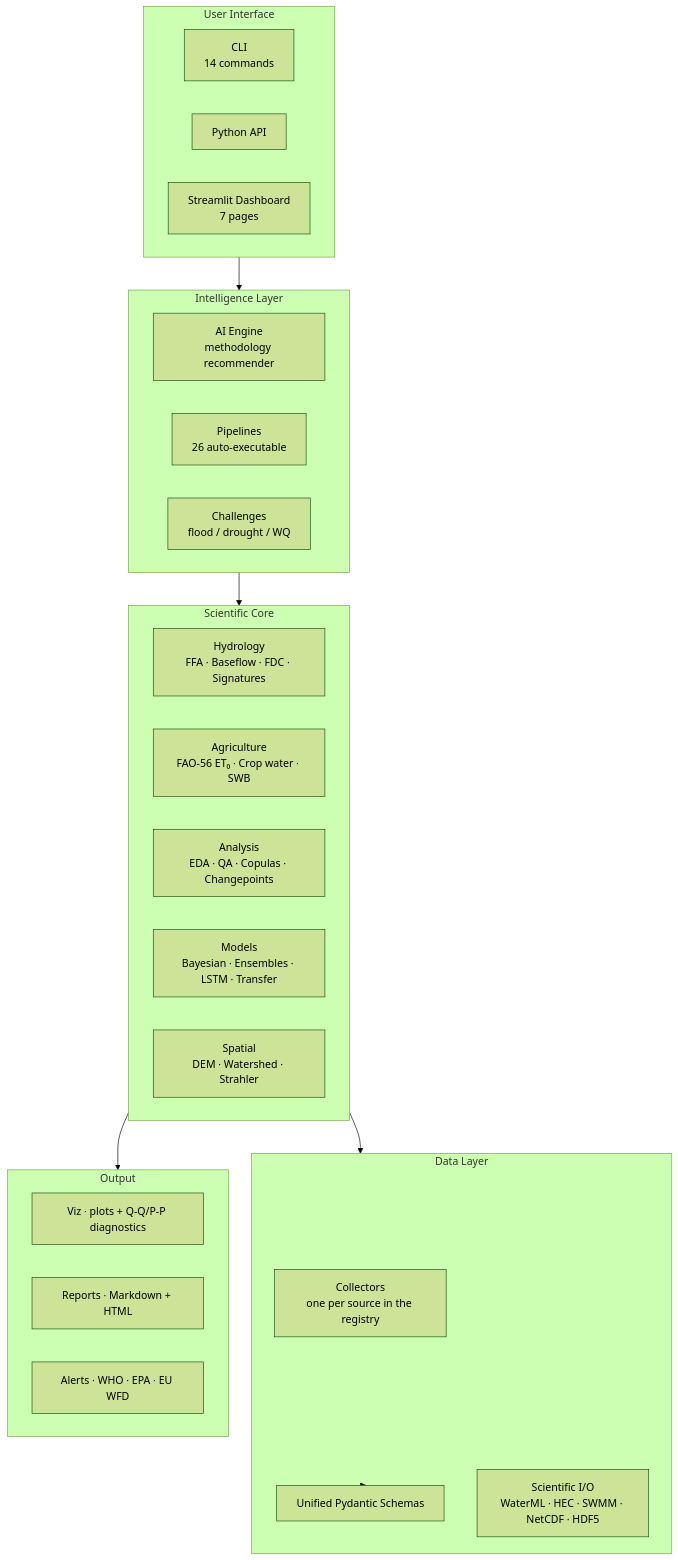
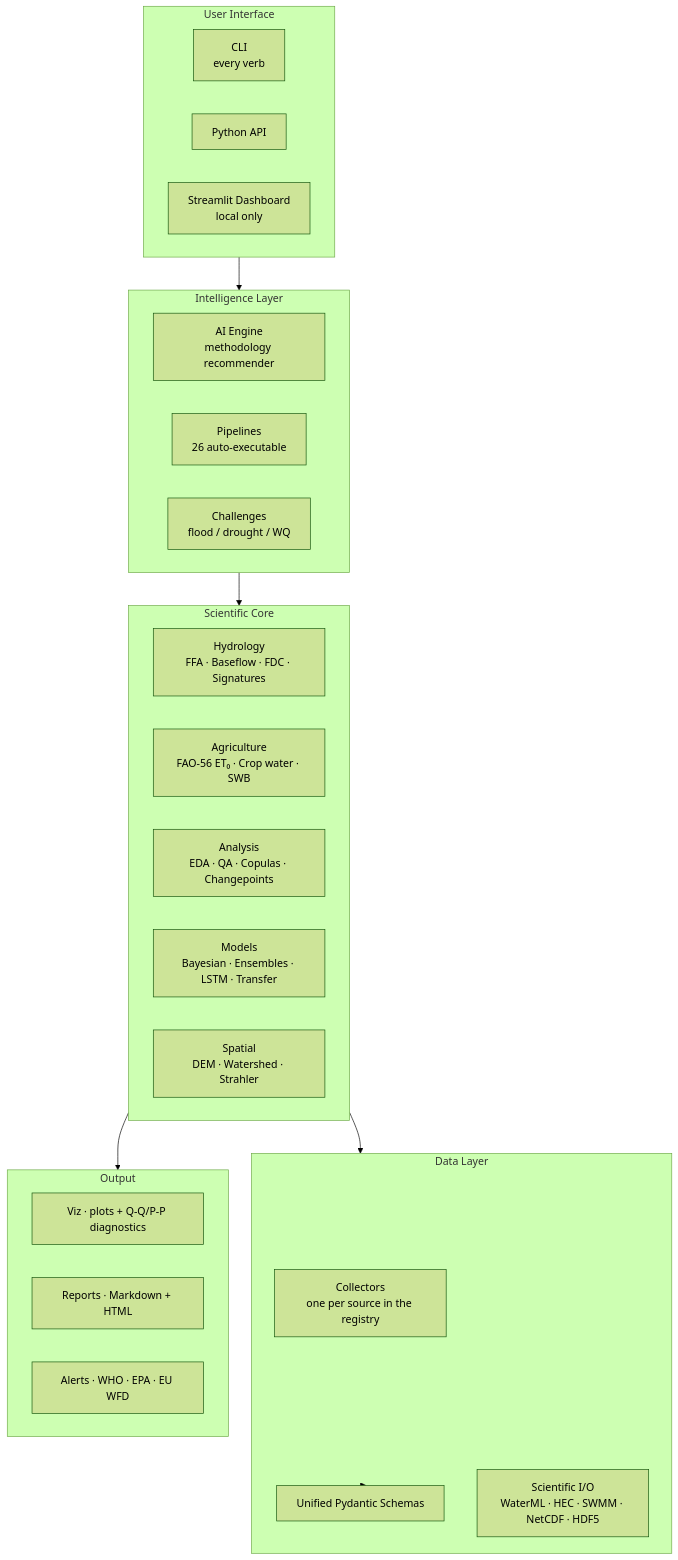
The diagram in docs/guides/architecture.md (Berserker-GM/aquascope), drawn with Mermaid (forest theme) before and after one commit.

Commit message:
docs: drop the CLI and dashboard counts from the architecture diagram (#453)
The diagram said 14 CLI commands against 58 in cli.py. Both labels are
decoration, like the others in that diagram, so they lose the figure.

Claude-Session: https://claude.ai/code/session_012KsQrtfMd6Kp1mtJvubzMF

````diff
--- a/docs/guides/architecture.md
+++ b/docs/guides/architecture.md
@@ -7,40 +7,40 @@
 ```mermaid
 flowchart TB
     subgraph Interface["User Interface"]
-        CLI["CLI<br/>14 commands"]
+        CLI["CLI<br/>every verb"]
         API["Python API"]
-        DASH["Streamlit Dashboard<br/>7 pages"]
+        DASH["Streamlit Dashboard<br/>local only"]
     end
 
     subgraph Intelligence["Intelligence Layer"]
         AI["AI Engine<br/>methodology recommender"]
         PIPE["Pipelines<br/>26 auto-executable"]
         CHAL["Challenges<br/>flood / drought / WQ"]
     end
 
     subgraph Science["Scientific Core"]
         HYD["Hydrology<br/>FFA · Baseflow · FDC · Signatures"]
         AGRI["Agriculture<br/>FAO-56 ET₀ · Crop water · SWB"]
         ANA["Analysis<br/>EDA · QA · Copulas · Changepoints"]
         MODEL["Models<br/>Bayesian · Ensembles · LSTM · Transfer"]
         SPATIAL["Spatial<br/>DEM · Watershed · Strahler"]
     end
 
     subgraph Data["Data Layer"]
         COL["Collectors<br/>one per source in the registry"]
         SCHEMA["Unified Pydantic Schemas"]
         IO["Scientific I/O<br/>WaterML · HEC · SWMM · NetCDF · HDF5"]
     end
 
     subgraph Output["Output"]
         VIZ["Viz · plots + Q-Q/P-P diagnostics"]
         REP["Reports · Markdown + HTML"]
         ALERT["Alerts · WHO · EPA · EU WFD"]
     end
 
     Interface --> Intelligence
     Intelligence --> Science
     Science --> Data
     Science --> Output
     Data --> SCHEMA
 ```
````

────────

Among the lines above, list those that contain the word "subgraph".

**ANSWER AREA**
     subgraph Interface["User Interface"]
     subgraph Intelligence["Intelligence Layer"]
     subgraph Science["Scientific Core"]
     subgraph Data["Data Layer"]
     subgraph Output["Output"]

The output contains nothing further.